“In essence, Japan is giving Canada a second chance,” said Dade, who recently returned from Tokyo after accepting an invitation from Japan’s foreign ministry. “It’s something that we really don’t think about or are cognizant of, but Japan is stuck in the same place we are – with China and the U.S. also being their No. 1 and No. 2 trading partners. So they are facing many of the same pressures and predicaments as are we … and they are taking a harder look at their options for diversification.”
That picture differs dramatically from the one that followed the 2017 Trudeau-Abe meeting on the sidelines of the Asia-Pacific Economic Cooperation summit in Da Nang, Vietnam. At the time, Tokyo officials were so upset at Canada not being ready to move ahead with the TPP that there were talks of Japan moving forward with a “TPP-10” – a trade pact without Canada.
Since then, however, both Canada and Japan have ratified the deal, which came into effect at the end of last year. At the same time, while Japan has not had to deal with the kind of economic fallout that Canada has faced from the Meng Wanzhou arrest, the slowing Chinese economy and its tariff war with the United States helped drag down Japan’s exports by 8.4% in January – the largest percentage-point dip since late 2016.
Earlier this month, at an event promoting high school and college student exchanges between Canadian and Japanese youth, the Japanese consul general in Vancouver, Takashi Hatori, said the growing global trend towards protectionism is a major reason Tokyo is looking to like-minded partners.
“Last year was the 90th anniversary of the diplomatic relationship between Japan and Canada, and it was a good opportunity for us to emphasize the importance of that relationship,” Hatori said. “Now, economically speaking, in terms of the international trade issue, free trade is in danger globally, but at this moment Canada and Japan are maintaining the recognition of the importance of free trade.
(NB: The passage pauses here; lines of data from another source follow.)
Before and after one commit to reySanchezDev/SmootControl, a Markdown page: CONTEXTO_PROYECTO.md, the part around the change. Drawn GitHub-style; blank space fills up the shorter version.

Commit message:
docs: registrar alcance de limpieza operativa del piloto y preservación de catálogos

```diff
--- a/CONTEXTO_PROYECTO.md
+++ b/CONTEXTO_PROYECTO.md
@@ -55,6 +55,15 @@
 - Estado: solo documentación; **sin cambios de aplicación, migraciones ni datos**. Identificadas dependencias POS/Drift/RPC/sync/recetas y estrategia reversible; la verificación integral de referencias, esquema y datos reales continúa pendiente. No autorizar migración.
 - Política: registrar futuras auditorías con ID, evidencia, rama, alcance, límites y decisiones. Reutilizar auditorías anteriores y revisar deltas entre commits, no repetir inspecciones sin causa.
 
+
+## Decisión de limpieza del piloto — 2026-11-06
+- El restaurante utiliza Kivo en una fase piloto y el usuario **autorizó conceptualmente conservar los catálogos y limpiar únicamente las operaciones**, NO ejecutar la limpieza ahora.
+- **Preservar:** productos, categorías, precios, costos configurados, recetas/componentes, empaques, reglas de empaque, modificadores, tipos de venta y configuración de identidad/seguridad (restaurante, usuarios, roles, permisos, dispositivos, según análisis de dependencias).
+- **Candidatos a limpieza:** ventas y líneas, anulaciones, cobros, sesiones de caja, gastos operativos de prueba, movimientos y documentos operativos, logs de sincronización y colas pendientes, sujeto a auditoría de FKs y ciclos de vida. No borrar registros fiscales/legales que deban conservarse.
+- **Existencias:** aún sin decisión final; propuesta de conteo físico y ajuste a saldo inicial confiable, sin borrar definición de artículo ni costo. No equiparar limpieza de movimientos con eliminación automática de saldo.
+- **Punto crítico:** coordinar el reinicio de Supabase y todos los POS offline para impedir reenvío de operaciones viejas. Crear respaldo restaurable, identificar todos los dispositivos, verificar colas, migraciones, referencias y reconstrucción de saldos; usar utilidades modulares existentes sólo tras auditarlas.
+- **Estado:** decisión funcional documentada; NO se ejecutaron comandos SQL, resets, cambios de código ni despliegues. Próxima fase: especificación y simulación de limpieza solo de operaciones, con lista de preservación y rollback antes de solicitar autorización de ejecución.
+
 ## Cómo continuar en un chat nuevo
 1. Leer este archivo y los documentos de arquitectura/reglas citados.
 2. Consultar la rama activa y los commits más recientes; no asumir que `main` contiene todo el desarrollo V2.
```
So I think that makes us good partners, especially considering the situation around the world.”
Dade said Japan’s interest in Canada isn’t limited to both countries’ inclusion in the CPTPP, noting Tokyo’s continued interest in Canadian liquefied natural gas (LNG). Other interest areas include wood pellets, alternative energy, oilsands and infrastructure investment.
“They’ve lost hundreds of millions of dollars on liquid natural gas, but they still want Canadian LNG as a bulwark against overdependence on the gulf, and they just don’t trust the Americans,” Dade said. “They have this ‘We love the Americans to death, but we won’t trust them’ view, and the current American behaviour is reinforcing their historic [views].
“Canada is viewed as a frustrating jurisdiction to get something, but as opposed to the U.S., that frustration seems safer.”
Hatori said there’s one more area Tokyo is keen on improving – the cultural, people-to-people ties on which much of the economic relationship will be built. That’s why Japan continues to push initiatives such as the high school exchange Kakehashi program in association with the Asia Pacific Foundation of Canada. The program this year saw 13 students from Richmond’s H.J. Cambie Secondary School visit Japan for 10 days.
A group of students from Osaka University is visiting Vancouver as part of the program, Hatori said.
“It is not necessary to spend one, two or three years in Japan to start thinking about and being interested in Japanese culture,” he said.
H.J. Cambie principal Rob Laing agreed, saying the trip has left his students indelibly changed despite its limited length.
“For this group of students to be able to have that experience is a memory they will forever look back upon. It will always shape who they are.”